SOURCE MATERIAL –
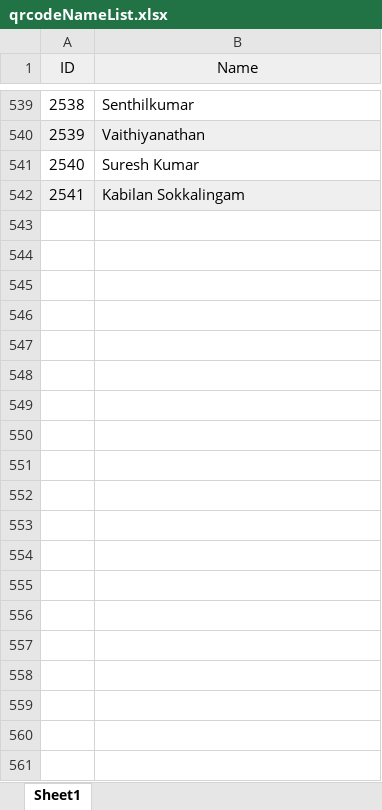
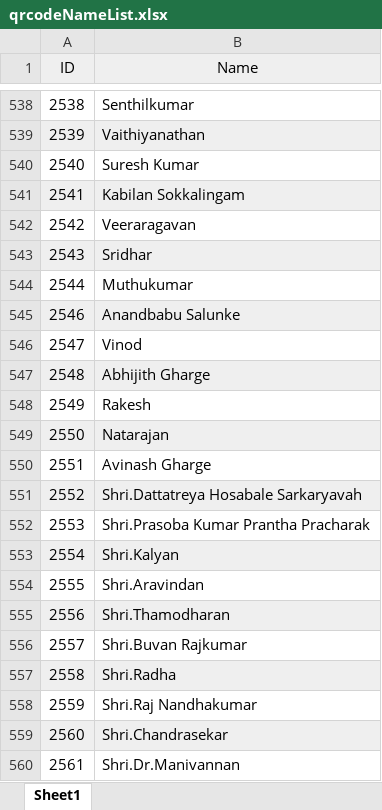
Before and after one commit to jayakumardeveloper/qrscanner, an Excel workbook: qrcodeNameList.xlsx, sheet Sheet1, drawn as a sheet; only a part is shown, gaps mark what is left out; values as stored, in another font and other column widths than the file's, no borders; the diff covers the shown part only; the diff names each change by its address in the sheet, - before the commit and + after, or states it on an @@ line.

Commit message:
yes

```diff
--- a/qrcodeNameList.xlsx (sheet Sheet1)
+++ b/qrcodeNameList.xlsx (sheet Sheet1)
+row 542: 2542 | Veeraragavan
+row 543: 2543 | Sridhar
+row 544: 2544 | Muthukumar
+row 545: 2546 | Anandbabu Salunke
+row 546: 2547 | Vinod
+row 547: 2548 | Abhijith Gharge
+row 548: 2549 | Rakesh
+row 549: 2550 | Natarajan
@@ row 202 moved to row 550: 2551 @@
+row 551: 2552 | Shri.Dattatreya Hosabale Sarkaryavah
+row 552: 2553 | Shri.Prasoba Kumar Prantha Pracharak
+row 553: 2554 | Shri.Kalyan
+row 554: 2555 | Shri.Aravindan
+row 555: 2556 | Shri.Thamodharan
+row 556: 2557 | Shri.Buvan Rajkumar
+row 557: 2558 | Shri.Radha
+row 558: 2559 | Shri.Raj Nandhakumar
+row 559: 2560 | Shri.Chandrasekar
+row 560: 2561 | Shri.Dr.Manivannan
```
Also changed, not shown: 85 added rows and 23 edited cells elsewhere in this sheet.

TASK INSTRUCTIONS – Report the tally of lines in the material holding "Shri", and add nothing to it.

ANSWER AREA – 10